Last updated on October 17, 2023
Passion and Dedication at MSU Denver
At MSU Denver, instructors don’t just teach – they live and breathe the subjects they’re passionate about. Many have walked the path of their respective fields for years before stepping into the role of educators, while others remain active participants. A shining example is Dr. A.J. Alejano-Steele, who not only co-founded The Laboratory to Combat Human Trafficking, but also pours her heart into teaching HSP 4160: Human Trafficking, a course for the Innovative and Lifelong Learning program at MSU Denver. Dr. Alejano-Steele’s commitment to her craft continually showcases her level of dedication, infusing each lecture with an optimism that’s truly inspiring. Her infectious empathy brings the course material to life, fostering an interactive and thought-provoking learning environment that is sure to leave a lasting impression on every student fortunate enough to be a part of it.

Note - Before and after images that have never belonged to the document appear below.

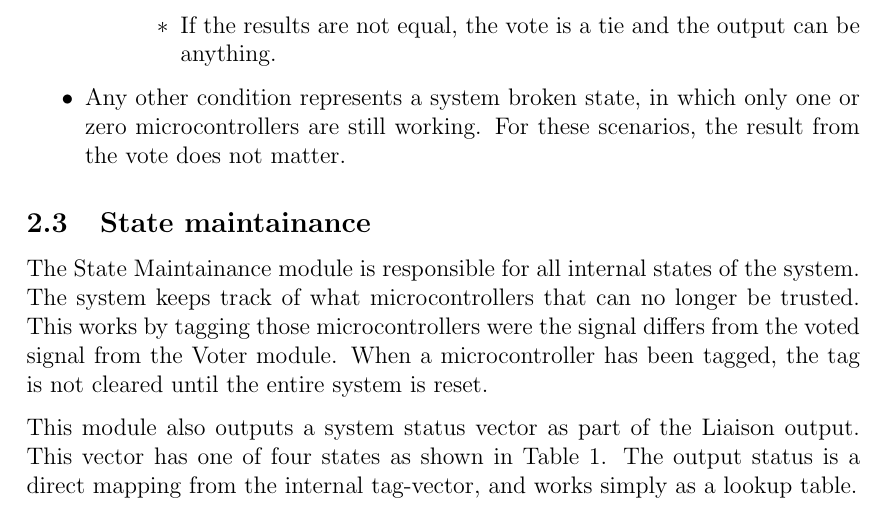
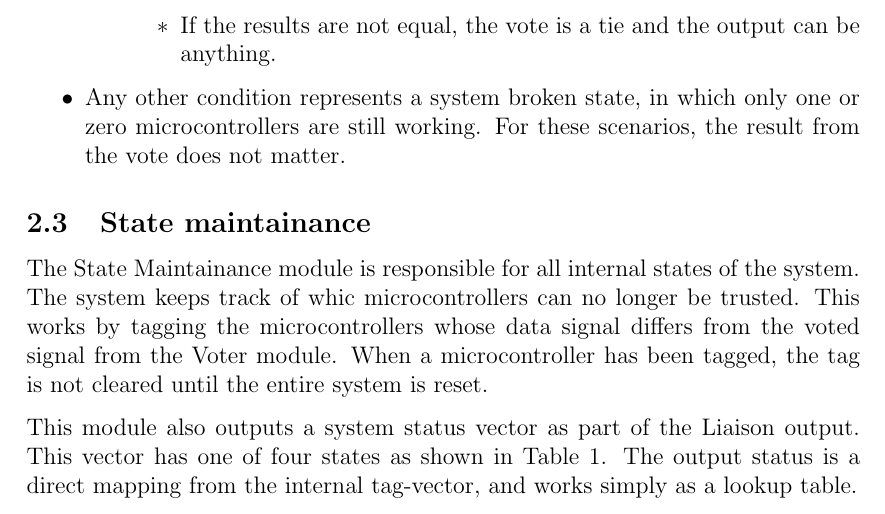
Before and after one commit to benjambj/TFE4140, a LaTeX document (report/main.tex, which reads report/design/design.tex): part of page 10 of 24, cut so that both start at the same text. Compiled offline with pdfLaTeX.

Commit message:
English in system maint

```diff
--- a/report/design/design.tex
+++ b/report/design/design.tex
@@ -167,11 +167,11 @@ own. The remaining possibilities are as follows
 
 \subsection{State maintainance}
 The State Maintainance module is responsible for all internal states
-of the system. The system keeps track of what microcontrollers that
-can no longer be trusted. This works by tagging those microcontrollers
-were the signal differs from the voted signal from the Voter
-module. When a microcontroller has been tagged, the tag is not cleared
-until the entire system is reset.
+of the system. The system keeps track of whic microcontrollers can no
+longer be trusted. This works by tagging the microcontrollers whose
+data signal differs from the voted signal from the Voter module. When
+a microcontroller has been tagged, the tag is not cleared until the
+entire system is reset.
 
 This module also outputs a system status vector as part of the Liaison
 output. This vector has one of four states as shown in
```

What truly sets this course apart is its courageous focus on the important societal issue of human trafficking. Under Dr. Allejano-Steele’s guidance, students will dive deep into the psychological foundations of human trafficking, while learning about the factors that contribute to its existence, persistence, and agency response. Students are challenged to confront uncomfortable truths and grapple with the ethical dimensions of this issue. The lectures prompt students to not only comprehend the psychological aspects of human trafficking, but also to become advocates for change and social justice.
Using Generative AI and Scenario-Based Technology
When teaching about human trafficking, it’s crucial to approach real-life situations with truthfulness and respect. Using actual images or videos may not honor survivors, and relying on stock images and videos of actors can appear insensitive. With Midjourney, the CTLD ID team crafted images based on the narratives of real survivors. Midjourney is a tool that generates original images based on written prompts. This particular simulation used a consistent character and allowed changes to be made for that character. For example, “Smiling in front of a busy neighborhood as a pencil drawing with subtle green, orange, and gray tones” was one of the prompts written to generate the look of the main character, shown below.
Using the Twine engine, an HTML-based non-linear storytelling program that enables the creation of different story paths based on students’ choices, the CTLD ID team created a comprehensive, scenario-based, learning experience that enables users to make decisions from a variety of options, each option branching out to other options and decisions.
By integrating Midjourney and Twine, students have the chance to visualize and engage with real-life trafficking scenarios without causing harm or disrespect. This project showcases scenario-based learning and student agency integration, offering a blueprint for creating diverse learning experiences. Accessibility features such as light/dark modes and font choices were integrated, while the highlight was the integration of consistent, thematically aligned visuals produced by Midjourney, contributing to a cohesive simulation.
Additionally, Dr. Alejano-Steele’s resourcefulness extended beyond the classroom as she brought in field experts to the CTLD Media Studio for video interviews and guest lectures. These invaluable insights from practitioners and researchers enriched the learning process, providing students with a well-rounded perspective and insight from experts in the field, and further fueling students’ passion for addressing the pressing social issues explored in HSP 4160.
Want to get involved?
One way to find help with implementing student support in your course is the CTLD Course Development Cycle. This is an intensive, but rewarding, process where an instructional designer will work with you over several months to identify course objectives, develop learning activities, create a user-friendly course, record high-quality multimedia content, and much more.
Our instructional designers will help you build student support and implement them in your course. As compensation for the time and effort you spend developing your course, faculty are offered a $5,000 stipend for completing the development cycle. For courses that use OER, MSU Denver offers additional incentives.
For more information on the CTLD Development Cycle, as well as how to apply to join, please see our CTLD Course Development Cycle spotlight.